#### Exercise prompt:
An exact printout of all the entries is required.
####
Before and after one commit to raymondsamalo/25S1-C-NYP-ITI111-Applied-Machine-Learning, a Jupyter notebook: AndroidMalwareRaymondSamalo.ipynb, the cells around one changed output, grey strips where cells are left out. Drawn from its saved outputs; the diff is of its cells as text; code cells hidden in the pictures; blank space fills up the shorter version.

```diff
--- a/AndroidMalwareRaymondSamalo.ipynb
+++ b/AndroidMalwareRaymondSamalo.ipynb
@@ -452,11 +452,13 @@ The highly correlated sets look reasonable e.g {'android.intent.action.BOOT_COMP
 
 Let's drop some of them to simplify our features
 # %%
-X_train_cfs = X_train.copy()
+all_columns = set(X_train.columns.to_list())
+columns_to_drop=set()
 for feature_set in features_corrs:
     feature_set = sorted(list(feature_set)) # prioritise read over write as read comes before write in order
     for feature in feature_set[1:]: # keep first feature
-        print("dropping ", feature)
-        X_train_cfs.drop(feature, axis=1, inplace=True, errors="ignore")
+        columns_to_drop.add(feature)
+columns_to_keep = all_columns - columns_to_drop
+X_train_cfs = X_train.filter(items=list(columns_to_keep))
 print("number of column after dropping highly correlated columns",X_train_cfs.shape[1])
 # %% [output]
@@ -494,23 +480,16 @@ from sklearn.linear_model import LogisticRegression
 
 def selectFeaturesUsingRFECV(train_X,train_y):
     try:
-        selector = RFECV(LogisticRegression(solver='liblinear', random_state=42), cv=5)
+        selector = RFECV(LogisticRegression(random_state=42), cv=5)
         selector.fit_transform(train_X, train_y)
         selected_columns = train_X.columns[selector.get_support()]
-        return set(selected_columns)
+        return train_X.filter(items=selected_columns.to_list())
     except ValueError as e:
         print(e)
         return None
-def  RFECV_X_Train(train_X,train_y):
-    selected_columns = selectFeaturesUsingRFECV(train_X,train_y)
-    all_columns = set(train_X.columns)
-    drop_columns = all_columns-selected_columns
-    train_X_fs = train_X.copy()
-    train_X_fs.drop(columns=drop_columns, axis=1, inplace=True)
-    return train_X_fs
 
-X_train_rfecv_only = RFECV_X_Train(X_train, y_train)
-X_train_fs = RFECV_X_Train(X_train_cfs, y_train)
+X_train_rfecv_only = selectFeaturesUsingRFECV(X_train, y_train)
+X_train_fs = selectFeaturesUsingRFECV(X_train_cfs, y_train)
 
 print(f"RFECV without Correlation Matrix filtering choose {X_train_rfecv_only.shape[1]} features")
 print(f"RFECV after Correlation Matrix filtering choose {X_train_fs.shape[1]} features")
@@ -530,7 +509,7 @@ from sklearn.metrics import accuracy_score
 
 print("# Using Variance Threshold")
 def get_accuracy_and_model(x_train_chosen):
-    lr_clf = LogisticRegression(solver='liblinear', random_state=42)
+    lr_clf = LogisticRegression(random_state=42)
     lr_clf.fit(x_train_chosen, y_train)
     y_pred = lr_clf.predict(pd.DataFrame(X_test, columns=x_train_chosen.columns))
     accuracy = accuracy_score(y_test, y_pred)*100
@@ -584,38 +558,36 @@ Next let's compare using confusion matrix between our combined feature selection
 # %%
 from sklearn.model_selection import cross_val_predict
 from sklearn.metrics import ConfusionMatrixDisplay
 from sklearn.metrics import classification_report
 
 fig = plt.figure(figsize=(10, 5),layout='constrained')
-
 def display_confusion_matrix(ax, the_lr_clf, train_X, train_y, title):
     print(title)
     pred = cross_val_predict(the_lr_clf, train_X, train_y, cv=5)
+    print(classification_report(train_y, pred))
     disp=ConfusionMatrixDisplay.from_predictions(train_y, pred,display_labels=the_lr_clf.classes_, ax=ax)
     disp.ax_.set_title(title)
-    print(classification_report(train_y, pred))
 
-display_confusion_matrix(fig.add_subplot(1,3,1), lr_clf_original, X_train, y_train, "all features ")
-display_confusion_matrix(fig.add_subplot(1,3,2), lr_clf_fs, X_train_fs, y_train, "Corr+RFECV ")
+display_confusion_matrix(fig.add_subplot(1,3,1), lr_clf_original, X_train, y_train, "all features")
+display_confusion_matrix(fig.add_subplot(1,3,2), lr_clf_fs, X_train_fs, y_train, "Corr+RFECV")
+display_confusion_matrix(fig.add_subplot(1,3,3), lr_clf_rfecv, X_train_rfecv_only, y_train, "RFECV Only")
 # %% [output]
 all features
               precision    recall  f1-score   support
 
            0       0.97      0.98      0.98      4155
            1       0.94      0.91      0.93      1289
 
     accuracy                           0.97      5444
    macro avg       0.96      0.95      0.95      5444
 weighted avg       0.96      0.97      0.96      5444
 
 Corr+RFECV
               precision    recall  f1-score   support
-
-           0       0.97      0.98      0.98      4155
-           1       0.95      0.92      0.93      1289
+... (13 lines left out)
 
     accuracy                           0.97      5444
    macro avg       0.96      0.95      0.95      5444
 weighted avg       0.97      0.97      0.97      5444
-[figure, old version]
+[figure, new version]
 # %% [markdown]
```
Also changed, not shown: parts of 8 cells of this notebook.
####
#### Worked solution:
Before and after one commit to raymondsamalo/25S1-C-NYP-ITI111-Applied-Machine-Learning, a Jupyter notebook: AndroidMalwareRaymondSamalo.ipynb, the cells around one changed output, grey strips where cells are left out. Drawn from its saved outputs; the diff is of its cells as text; code cells hidden in the pictures; blank space fills up the shorter version.

```diff
--- a/AndroidMalwareRaymondSamalo.ipynb
+++ b/AndroidMalwareRaymondSamalo.ipynb
@@ -452,11 +452,13 @@ The highly correlated sets look reasonable e.g {'android.intent.action.BOOT_COMP
 
 Let's drop some of them to simplify our features
 # %%
-X_train_cfs = X_train.copy()
+all_columns = set(X_train.columns.to_list())
+columns_to_drop=set()
 for feature_set in features_corrs:
     feature_set = sorted(list(feature_set)) # prioritise read over write as read comes before write in order
     for feature in feature_set[1:]: # keep first feature
-        print("dropping ", feature)
-        X_train_cfs.drop(feature, axis=1, inplace=True, errors="ignore")
+        columns_to_drop.add(feature)
+columns_to_keep = all_columns - columns_to_drop
+X_train_cfs = X_train.filter(items=list(columns_to_keep))
 print("number of column after dropping highly correlated columns",X_train_cfs.shape[1])
 # %% [output]
@@ -494,23 +480,16 @@ from sklearn.linear_model import LogisticRegression
 
 def selectFeaturesUsingRFECV(train_X,train_y):
     try:
-        selector = RFECV(LogisticRegression(solver='liblinear', random_state=42), cv=5)
+        selector = RFECV(LogisticRegression(random_state=42), cv=5)
         selector.fit_transform(train_X, train_y)
         selected_columns = train_X.columns[selector.get_support()]
-        return set(selected_columns)
+        return train_X.filter(items=selected_columns.to_list())
     except ValueError as e:
         print(e)
         return None
-def  RFECV_X_Train(train_X,train_y):
-    selected_columns = selectFeaturesUsingRFECV(train_X,train_y)
-    all_columns = set(train_X.columns)
-    drop_columns = all_columns-selected_columns
-    train_X_fs = train_X.copy()
-    train_X_fs.drop(columns=drop_columns, axis=1, inplace=True)
-    return train_X_fs
 
-X_train_rfecv_only = RFECV_X_Train(X_train, y_train)
-X_train_fs = RFECV_X_Train(X_train_cfs, y_train)
+X_train_rfecv_only = selectFeaturesUsingRFECV(X_train, y_train)
+X_train_fs = selectFeaturesUsingRFECV(X_train_cfs, y_train)
 
 print(f"RFECV without Correlation Matrix filtering choose {X_train_rfecv_only.shape[1]} features")
 print(f"RFECV after Correlation Matrix filtering choose {X_train_fs.shape[1]} features")
@@ -530,7 +509,7 @@ from sklearn.metrics import accuracy_score
 
 print("# Using Variance Threshold")
 def get_accuracy_and_model(x_train_chosen):
-    lr_clf = LogisticRegression(solver='liblinear', random_state=42)
+    lr_clf = LogisticRegression(random_state=42)
     lr_clf.fit(x_train_chosen, y_train)
     y_pred = lr_clf.predict(pd.DataFrame(X_test, columns=x_train_chosen.columns))
     accuracy = accuracy_score(y_test, y_pred)*100
@@ -584,38 +558,36 @@ Next let's compare using confusion matrix between our combined feature selection
 # %%
 from sklearn.model_selection import cross_val_predict
 from sklearn.metrics import ConfusionMatrixDisplay
 from sklearn.metrics import classification_report
 
 fig = plt.figure(figsize=(10, 5),layout='constrained')
-
 def display_confusion_matrix(ax, the_lr_clf, train_X, train_y, title):
     print(title)
     pred = cross_val_predict(the_lr_clf, train_X, train_y, cv=5)
+    print(classification_report(train_y, pred))
     disp=ConfusionMatrixDisplay.from_predictions(train_y, pred,display_labels=the_lr_clf.classes_, ax=ax)
     disp.ax_.set_title(title)
-    print(classification_report(train_y, pred))
 
-display_confusion_matrix(fig.add_subplot(1,3,1), lr_clf_original, X_train, y_train, "all features ")
-display_confusion_matrix(fig.add_subplot(1,3,2), lr_clf_fs, X_train_fs, y_train, "Corr+RFECV ")
+display_confusion_matrix(fig.add_subplot(1,3,1), lr_clf_original, X_train, y_train, "all features")
+display_confusion_matrix(fig.add_subplot(1,3,2), lr_clf_fs, X_train_fs, y_train, "Corr+RFECV")
+display_confusion_matrix(fig.add_subplot(1,3,3), lr_clf_rfecv, X_train_rfecv_only, y_train, "RFECV Only")
 # %% [output]
 all features
               precision    recall  f1-score   support
 
            0       0.97      0.98      0.98      4155
            1       0.94      0.91      0.93      1289
 
     accuracy                           0.97      5444
    macro avg       0.96      0.95      0.95      5444
 weighted avg       0.96      0.97      0.96      5444
 
 Corr+RFECV
               precision    recall  f1-score   support
-
-           0       0.97      0.98      0.98      4155
-           1       0.95      0.92      0.93      1289
+... (13 lines left out)
 
     accuracy                           0.97      5444
    macro avg       0.96      0.95      0.95      5444
 weighted avg       0.97      0.97      0.97      5444
-[figure, old version]
+[figure, new version]
 # %% [markdown]
```
Also changed, not shown: parts of 8 cells of this notebook.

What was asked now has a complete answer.